Nigeria's Uche Amazigo Wins Big Award for Public Health

From VOA Learning English, this is the Health Report in Special English.

Nigerian doctor Uche Amazigo has received the Prince Mahidol Award for outstanding efforts in public health. Dr. Amazigo recently traveled to Thailand to receive the award. She has been a leader in sub-Saharan Africa in the fight against the disease known as river blindness.

The disease begins [when people are bitten by the black flies [that spread the infection]]. The disease is known as river blindness [because the flies live near fast-moving rivers and streams]. Tiny worms spread throughout the body. This incites the body's immune system to attempt to fight the invaders. But the body's intense response can destroy the eye nerves. The infection can cause not only blindness. It also causes a painful skin disease.

The cause of river blindness was first identified in Guatemala almost 100 years ago. The disease continues to be a serious health problem in many African nations and in Yemen. Medical treatment lasting as long as 20 years is necessary to keep victims free from the parasite [that causes the disease].
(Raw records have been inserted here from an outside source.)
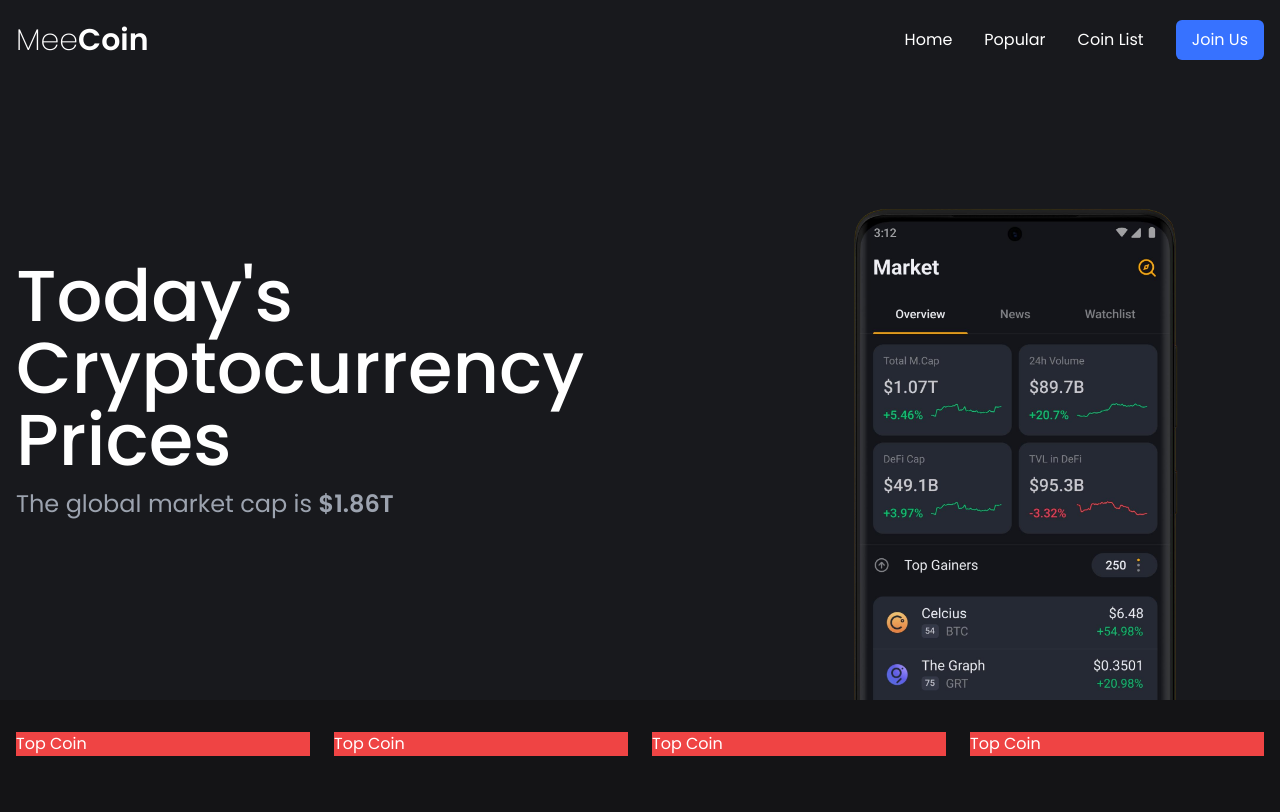
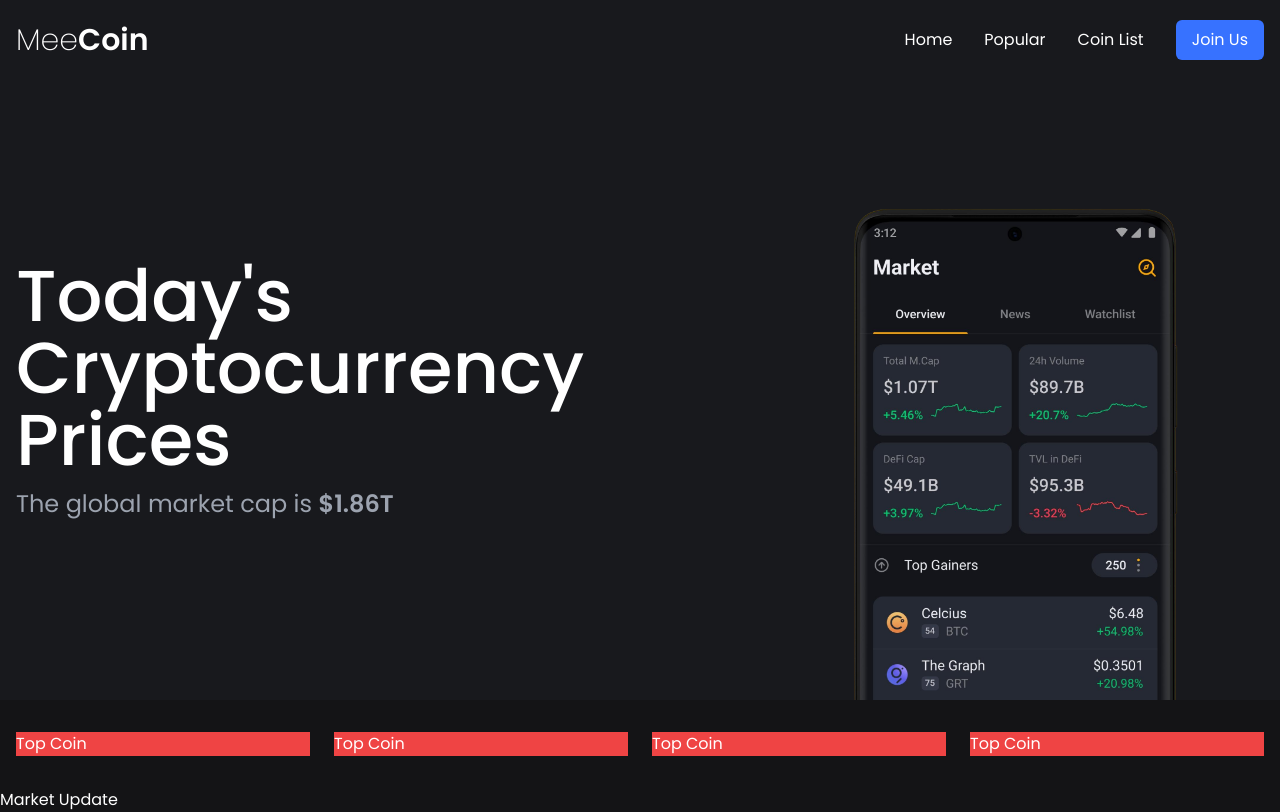
Before and after one commit to can-erturk/react-crypto-prices, a React (Vite) app: page / in a window 1280 px wide. Built offline with nearby package versions, Linux system fonts and the light colour scheme.

Commit message:
MarketUpdate component created.

```diff
--- a/src/App.jsx
+++ b/src/App.jsx
@@ -1,6 +1,7 @@
 import Header from "~/components/Header"
 import Hero from "~/components/Hero"
 import TopCoins from "~/components/TopCoins"
+import MarketUpdate from "~/components/MarketUpdate"
 
 function App() {
   return (
@@ -8,6 +9,7 @@ function App() {
       <Header></Header>
       <Hero></Hero>
       <TopCoins></TopCoins>
+      <MarketUpdate></MarketUpdate>
     </>
   )
 }
--- /dev/null
+++ b/src/components/MarketUpdate.jsx
@@ -0,0 +1,7 @@
+function MarketUpdate() {
+  return (
+    <>Market Update</>
+  )
+}
+
+export default MarketUpdate
```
Dr. Amazigo is a former director of the World Health Organization's African Program for Onchocerciasis Control. That is the medical name for river blindness. Dr. Amazigo organized local treatment programs in communities. Now, 117,000 communities under 19 African governments treat the disease locally.

In 1987, the drug manufacturer Merck launched a program to provide a medicine called ivermectin to everyone affected by the disease. The company said [it would provide the treatment for free, as long as necessary, through the community-directed program].

For VOA Learning English, I'm Carolyn Presutti. (Adapted from a radio program broadcast 20Feb2013)